Then a week later I joined a group of younger women and men along Oxford Road Manchester, as part of a parade to Reclaim the Night, challenge rape and sexual harassment and reaffirm equality and dignity in relationships.
Last night I watched Channel Four News and saw U-Tube clips of group of activists and dissidents in Tunisia doing the ‘Harlem Shake’ as a form of protest. Dancing in the streets as dissidence again.
In the first two places I was there in my own person and connected through friendship, through being a tutor and by thirty years of activism with others who were there too. In the third case I was connected by a sense of spirit and solidarity and moved by what I saw.
The Shakers were a group of Millenarian Christians/revolutionaries who believed in radical equality and openness and that the ‘end times’ were with us now. They are best known now for their furniture. But their ‘shaking’ was an ecstatic dance, perhaps like that of the Sufi mystics. I do not know.
All of this is by way of reflection on the importance still of women occupying public space in order to dissent. One I had become used to being with my friends of a certain age dancing at eleven o’clock in the morning as if we were in an aerobics class in which I had – as usual- failed to learn the steps, I thought: why not! Maybe we needed a reprise in our sixties and seventies of the dancing that accompanied some of us in the Women’s Liberation marches: the dancing in the street to ‘Keep Young and Beautiful. It’s Your Duty to be Beautiful. Keep Young and Beautiful If you want to be loved.’ And with the student/youth ‘Reclaim the Night Parade’: I revelled in the face paints that glowed in the dark and the animation in young people’s faces. And yes,Amelia, it is very contained. Maybe we should go and do our dances and our songs outside the Headquarters of L’Oreal!
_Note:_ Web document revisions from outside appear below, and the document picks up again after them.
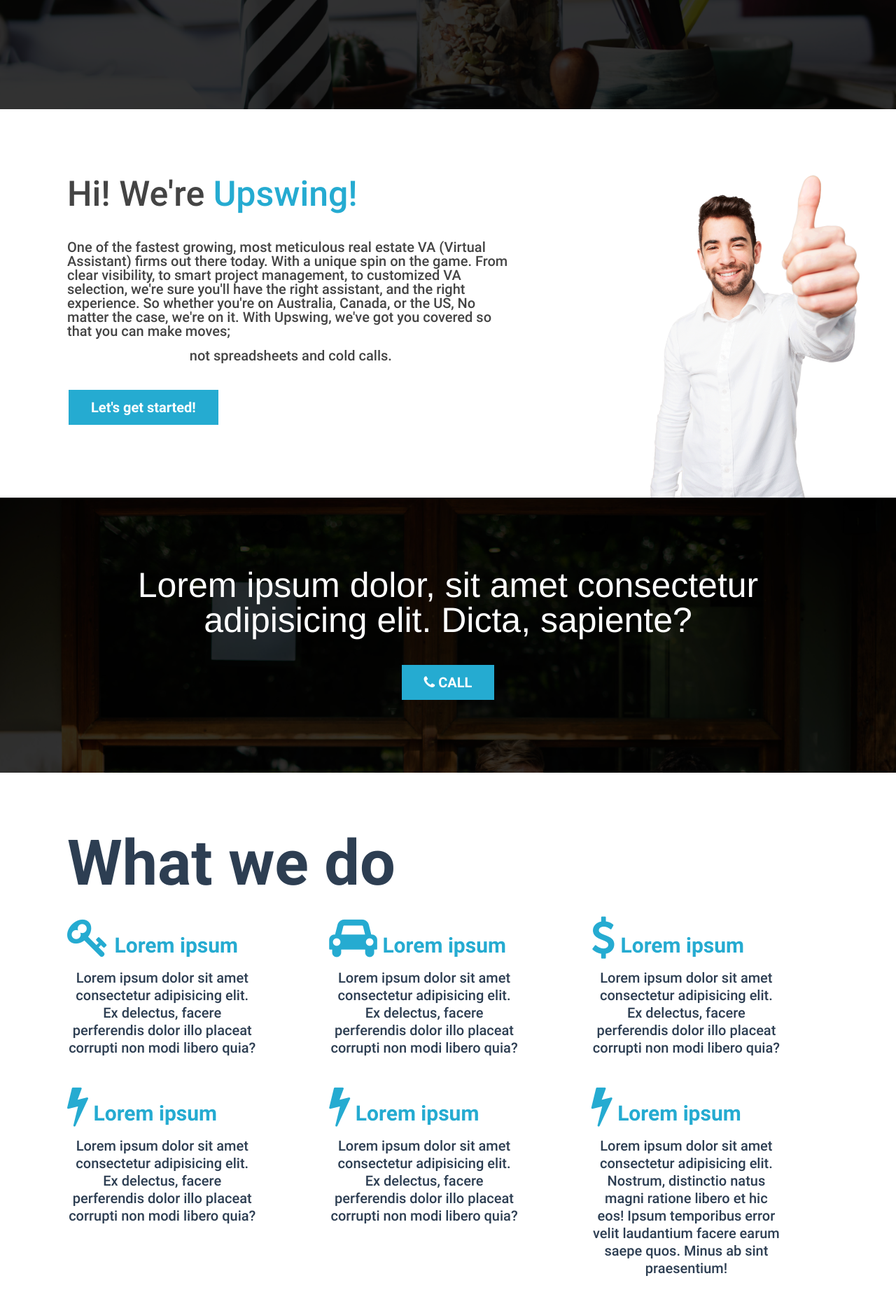
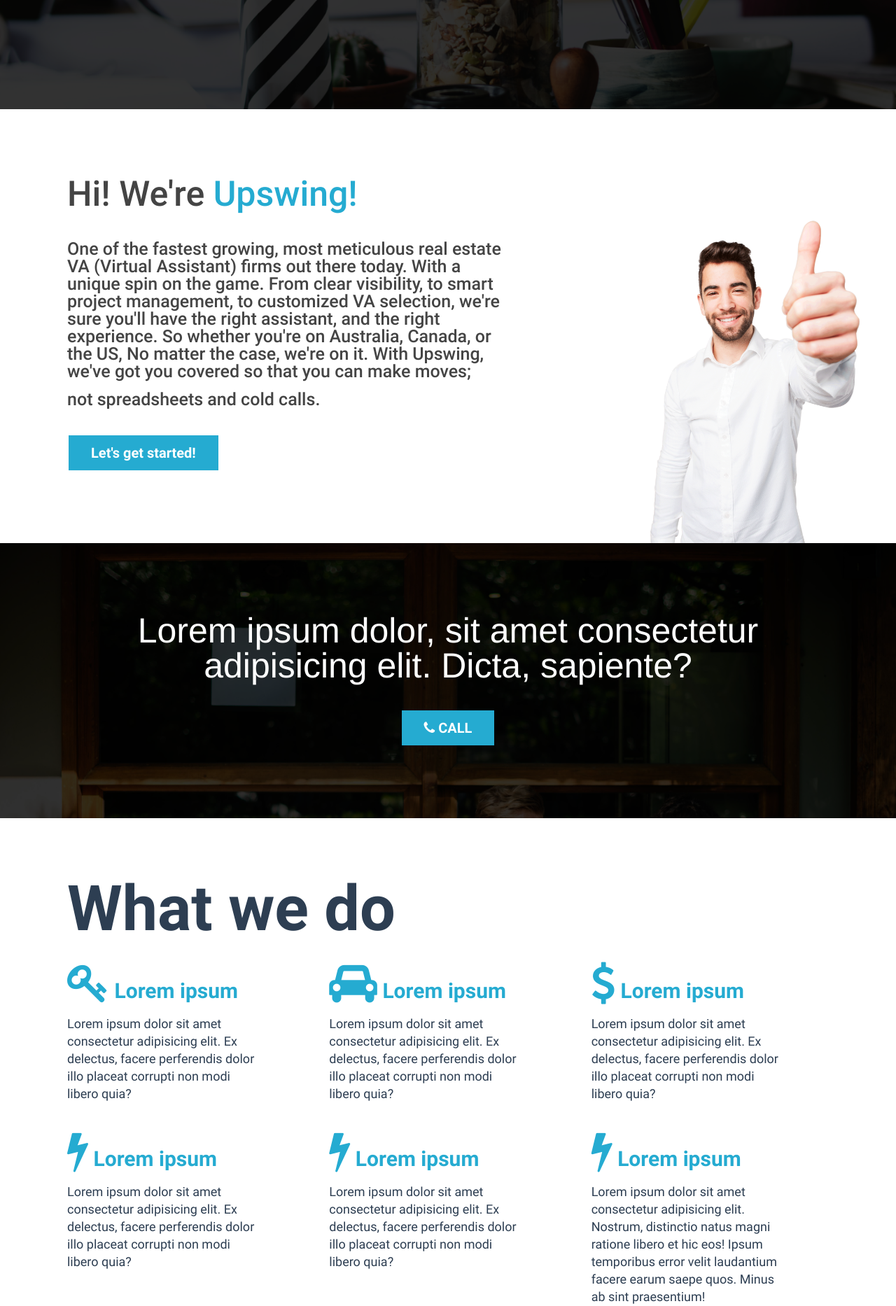
Before and after one commit to johntest99/upswing, a PHP site: page /home.html in a window 1280 px wide. Shown: the part 644-2510 px from the top of the page at 70% size. Run offline with PHP 8.4, Linux system fonts and the light colour scheme.

Commit message:
change home css for some tweaks

```diff
--- a/assets/css/home.css
+++ b/assets/css/home.css
@@ -145,9 +145,9 @@
     border-radius: 50%;
 }
 
-.uk-grid p {
+.uk-slideset p {
     font-size: 20px;
-    text-align: center;
+    /* text-align: center; */
     font-family: roboto-medium;
 }
 .figure-img {
```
As for what we imagine and work for? Well, the young shall see visions and the old shall dream dreams. Here’s an old one, a very old one. Peaceable relations between humans, based on civility and mutuality, based on equality and fair treatment, and between humans,other species and the earth. No exploitation of people’s work for the gains of a tiny minority. Satisfying and creative work. Access to beauty. Freedom to worship and to play. A sharing of the work of care for the old and young between men and women and across generations. An education system geared to these ends. So all we need to know is: what’s stopping us? And why do mainstream politicians seem to find it almost impossible to talk about these things. On the day the EDL are messing about in Manchester and after the UKIP ‘anti-immigrant’ vote in the Eastleigh by-election I haven’t heard a single politician on TV discuss the reality that blaming and fearing immigrants in a time of economic crisis is an old and dangerous trick that leads only in the direction of cruelty and massacre. We do need to keep taking and reclaiming the public spaces, including these virtual ones.